Records shown Start Marker

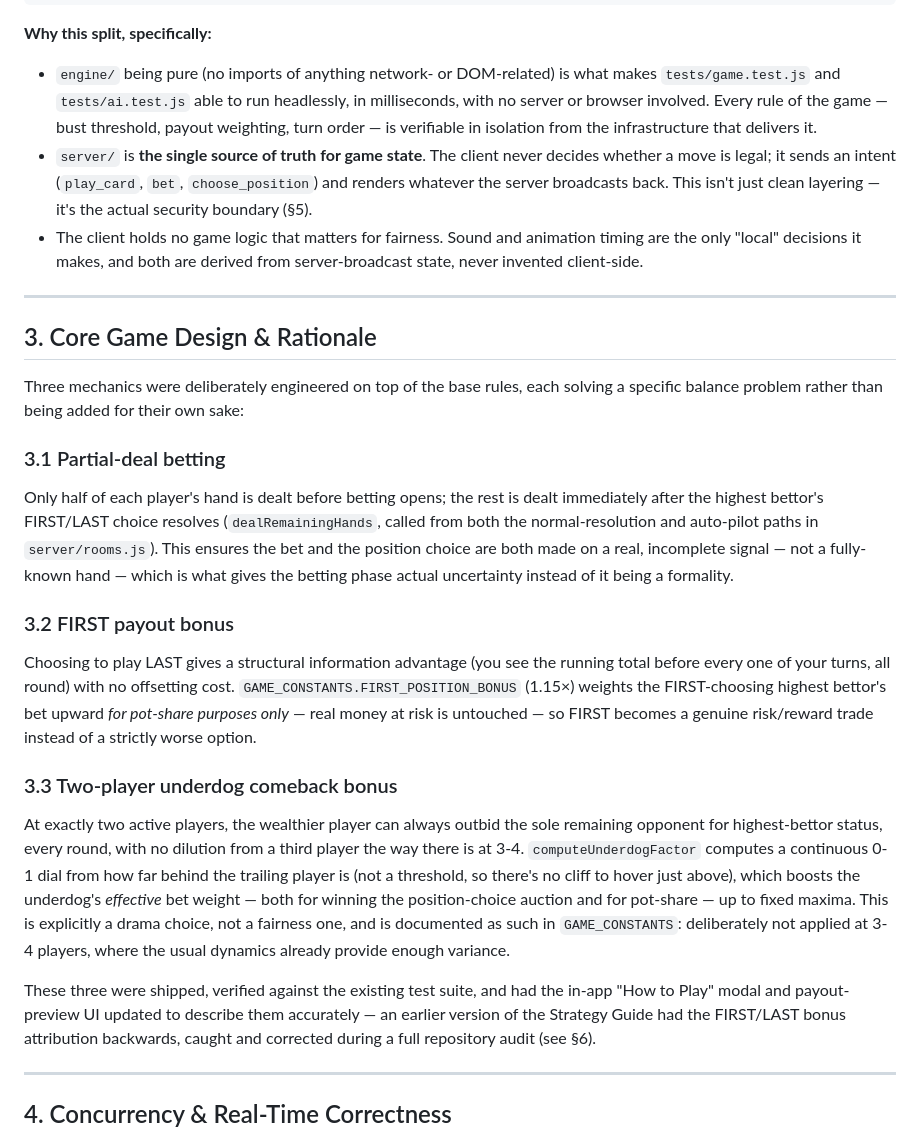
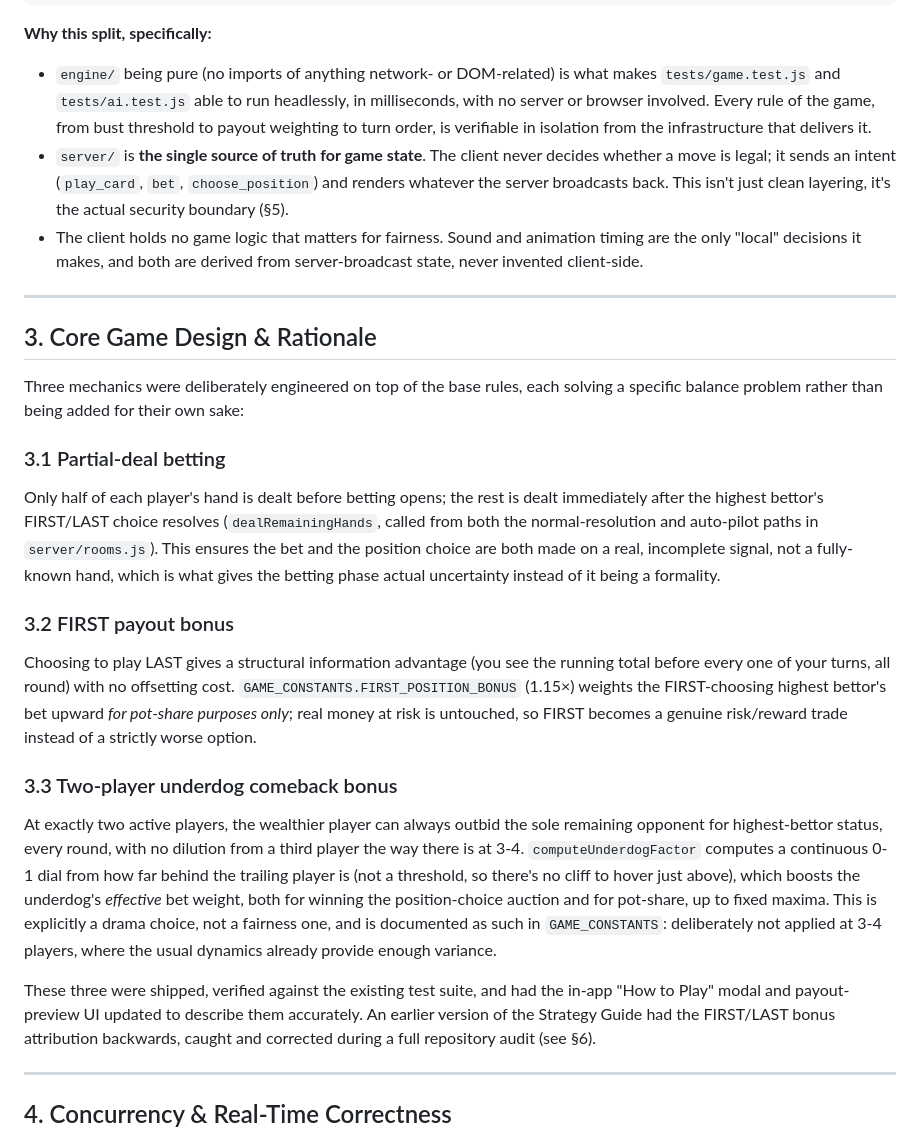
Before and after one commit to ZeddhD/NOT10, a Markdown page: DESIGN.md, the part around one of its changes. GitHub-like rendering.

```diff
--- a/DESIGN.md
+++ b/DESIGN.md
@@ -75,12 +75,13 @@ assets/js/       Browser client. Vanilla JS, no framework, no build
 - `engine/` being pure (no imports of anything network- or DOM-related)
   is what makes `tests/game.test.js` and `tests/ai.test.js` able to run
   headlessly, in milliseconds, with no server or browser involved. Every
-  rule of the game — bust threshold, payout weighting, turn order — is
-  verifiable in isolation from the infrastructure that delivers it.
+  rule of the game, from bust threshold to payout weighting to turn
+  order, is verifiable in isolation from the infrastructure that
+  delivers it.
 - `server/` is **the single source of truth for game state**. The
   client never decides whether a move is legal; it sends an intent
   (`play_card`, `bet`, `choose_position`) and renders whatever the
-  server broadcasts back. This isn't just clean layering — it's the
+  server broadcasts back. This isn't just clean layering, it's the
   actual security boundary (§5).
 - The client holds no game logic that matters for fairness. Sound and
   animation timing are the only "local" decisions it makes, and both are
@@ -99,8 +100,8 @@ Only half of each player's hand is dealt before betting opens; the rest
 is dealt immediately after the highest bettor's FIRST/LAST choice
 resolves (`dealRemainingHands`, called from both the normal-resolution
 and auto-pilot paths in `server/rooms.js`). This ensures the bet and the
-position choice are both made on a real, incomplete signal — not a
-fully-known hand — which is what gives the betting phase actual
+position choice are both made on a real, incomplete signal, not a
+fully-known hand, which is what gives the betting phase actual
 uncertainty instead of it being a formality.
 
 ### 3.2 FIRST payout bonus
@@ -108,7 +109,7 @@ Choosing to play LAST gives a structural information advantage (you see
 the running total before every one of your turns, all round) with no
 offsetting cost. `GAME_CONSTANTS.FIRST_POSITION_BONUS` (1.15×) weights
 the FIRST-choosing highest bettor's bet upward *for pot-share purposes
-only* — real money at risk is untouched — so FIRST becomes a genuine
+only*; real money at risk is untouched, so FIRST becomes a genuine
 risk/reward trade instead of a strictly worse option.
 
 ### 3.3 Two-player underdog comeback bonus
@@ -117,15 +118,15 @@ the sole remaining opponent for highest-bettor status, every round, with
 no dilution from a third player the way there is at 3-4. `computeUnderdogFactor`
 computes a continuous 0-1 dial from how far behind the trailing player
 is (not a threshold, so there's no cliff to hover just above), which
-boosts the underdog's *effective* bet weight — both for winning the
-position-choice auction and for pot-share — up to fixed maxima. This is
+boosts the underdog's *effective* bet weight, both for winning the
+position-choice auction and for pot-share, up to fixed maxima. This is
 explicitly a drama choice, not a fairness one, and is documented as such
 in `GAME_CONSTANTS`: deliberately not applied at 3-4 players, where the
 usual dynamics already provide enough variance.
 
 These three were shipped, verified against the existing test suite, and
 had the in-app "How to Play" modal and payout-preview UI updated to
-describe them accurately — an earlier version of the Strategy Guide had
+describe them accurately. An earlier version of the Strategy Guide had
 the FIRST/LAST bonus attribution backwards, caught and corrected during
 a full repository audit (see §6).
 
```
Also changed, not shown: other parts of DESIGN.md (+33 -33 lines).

Records shown End Marker

* Action item: Return the material above verbatim. Pictures are to be excluded.

* Written answer:
Before and after one commit to ZeddhD/NOT10, a Markdown page: DESIGN.md, the part around one of its changes. GitHub-like rendering.

```diff
--- a/DESIGN.md
+++ b/DESIGN.md
@@ -75,12 +75,13 @@ assets/js/       Browser client. Vanilla JS, no framework, no build
 - `engine/` being pure (no imports of anything network- or DOM-related)
   is what makes `tests/game.test.js` and `tests/ai.test.js` able to run
   headlessly, in milliseconds, with no server or browser involved. Every
-  rule of the game — bust threshold, payout weighting, turn order — is
-  verifiable in isolation from the infrastructure that delivers it.
+  rule of the game, from bust threshold to payout weighting to turn
+  order, is verifiable in isolation from the infrastructure that
+  delivers it.
 - `server/` is **the single source of truth for game state**. The
   client never decides whether a move is legal; it sends an intent
   (`play_card`, `bet`, `choose_position`) and renders whatever the
-  server broadcasts back. This isn't just clean layering — it's the
+  server broadcasts back. This isn't just clean layering, it's the
   actual security boundary (§5).
 - The client holds no game logic that matters for fairness. Sound and
   animation timing are the only "local" decisions it makes, and both are
@@ -99,8 +100,8 @@ Only half of each player's hand is dealt before betting opens; the rest
 is dealt immediately after the highest bettor's FIRST/LAST choice
 resolves (`dealRemainingHands`, called from both the normal-resolution
 and auto-pilot paths in `server/rooms.js`). This ensures the bet and the
-position choice are both made on a real, incomplete signal — not a
-fully-known hand — which is what gives the betting phase actual
+position choice are both made on a real, incomplete signal, not a
+fully-known hand, which is what gives the betting phase actual
 uncertainty instead of it being a formality.
 
 ### 3.2 FIRST payout bonus
@@ -108,7 +109,7 @@ Choosing to play LAST gives a structural information advantage (you see
 the running total before every one of your turns, all round) with no
 offsetting cost. `GAME_CONSTANTS.FIRST_POSITION_BONUS` (1.15×) weights
 the FIRST-choosing highest bettor's bet upward *for pot-share purposes
-only* — real money at risk is untouched — so FIRST becomes a genuine
+only*; real money at risk is untouched, so FIRST becomes a genuine
 risk/reward trade instead of a strictly worse option.
 
 ### 3.3 Two-player underdog comeback bonus
@@ -117,15 +118,15 @@ the sole remaining opponent for highest-bettor status, every round, with
 no dilution from a third player the way there is at 3-4. `computeUnderdogFactor`
 computes a continuous 0-1 dial from how far behind the trailing player
 is (not a threshold, so there's no cliff to hover just above), which
-boosts the underdog's *effective* bet weight — both for winning the
-position-choice auction and for pot-share — up to fixed maxima. This is
+boosts the underdog's *effective* bet weight, both for winning the
+position-choice auction and for pot-share, up to fixed maxima. This is
 explicitly a drama choice, not a fairness one, and is documented as such
 in `GAME_CONSTANTS`: deliberately not applied at 3-4 players, where the
 usual dynamics already provide enough variance.
 
 These three were shipped, verified against the existing test suite, and
 had the in-app "How to Play" modal and payout-preview UI updated to
-describe them accurately — an earlier version of the Strategy Guide had
+describe them accurately. An earlier version of the Strategy Guide had
 the FIRST/LAST bonus attribution backwards, caught and corrected during
 a full repository audit (see §6).
 
```
Also changed, not shown: other parts of DESIGN.md (+33 -33 lines).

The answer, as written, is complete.